Chinese media is reporting that Chengdu-based Tengden Technology Co. has developed the world's largest and first three-engine drone -- took off from an airfield in southwest China late last week.
Chengdu Daily said the design of the drone is a world-first. The wingspan of the aircraft stretches 60 ft., and the aircraft's main body section is 33 ft. long. It's equipped with three-piston engines, with one on each side of the wing, along with one mounted on the rear of the plane, allowing it to have a maximum takeoff weight of 3.2 tons and fly for 35 hours.

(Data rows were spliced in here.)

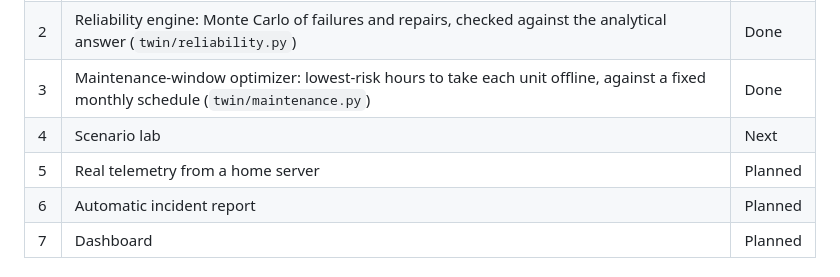
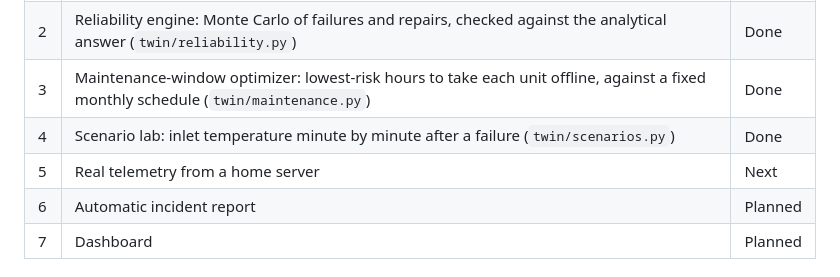
Before and after one commit to dodo5037/dc-reliability-twin, a Markdown page: README.md, the part around one of its changes. GitHub-like rendering.

```diff
--- a/README.md
+++ b/README.md
@@ -9,8 +9,8 @@ An educational model of a fictional 1 MW IT hall. **Not an engineering design.**
 | 1 | Facility model: power chain, cooling, N / N+1 / 2N, thermal response (`twin/facility.py`, `twin/cooling.py`) | Done |
 | 2 | Reliability engine: Monte Carlo of failures and repairs, checked against the analytical answer (`twin/reliability.py`) | Done |
 | 3 | Maintenance-window optimizer: lowest-risk hours to take each unit offline, against a fixed monthly schedule (`twin/maintenance.py`) | Done |
-| 4 | Scenario lab | Next |
-| 5 | Real telemetry from a home server | Planned |
+| 4 | Scenario lab: inlet temperature minute by minute after a failure (`twin/scenarios.py`) | Done |
+| 5 | Real telemetry from a home server | Next |
 | 6 | Automatic incident report | Planned |
 | 7 | Dashboard | Planned |
 
```
Also changed, not shown: other parts of README.md (+20 -0 lines), results/scenarios.png (added), 6 other files.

The drone has a flight ceiling of about 31,000 ft. with a top speed of about 200 mph, Chengdu Daily said, adding that the plane has been designed for airfields in plateau regions.
The pusher configuration, an engine mounted on the rear of the plane, allows it to carry more payload and take off from shorter runways.
The drone is a multifunction aircraft that will allow the People's Liberation Army Air Force (PLAAF) to fly attack and surveillance missions.
Chengdu Daily said it could also be used for disaster relief, forest firefighting, geographic mapping, meteorological observation, and aerial communications relay.
Tengoen Technology expects the drone to be in series production in the near term for delivery to clients in the second half of 2021.
China has become the top country, controlling at least 70% of the world’s civilian drone market, via the Shenzhen-based drone giant SZ DJI Technology Co., Ltd.
China's military drones are also gaining market share across the world, with increased sales to Middle East countries.
China's rapid ascension as a global superpower has been made part by its manufacturing hub, along with many advances in technologies, including artificial intelligence, automation, drones, and hypersonics. This has angered the Trump administration, who is threatening to ban all DJI products from federal agencies and has created fearmongering campaigns of how Chinese-made drones could be susceptible to hacks. Even the Pentagon has felt threatened by Chinese military drones because increased sales to the Middle East and other parts of the world have taken away market share from General Atomics, Lockheed Martin, Northrop Grumman, and Boeing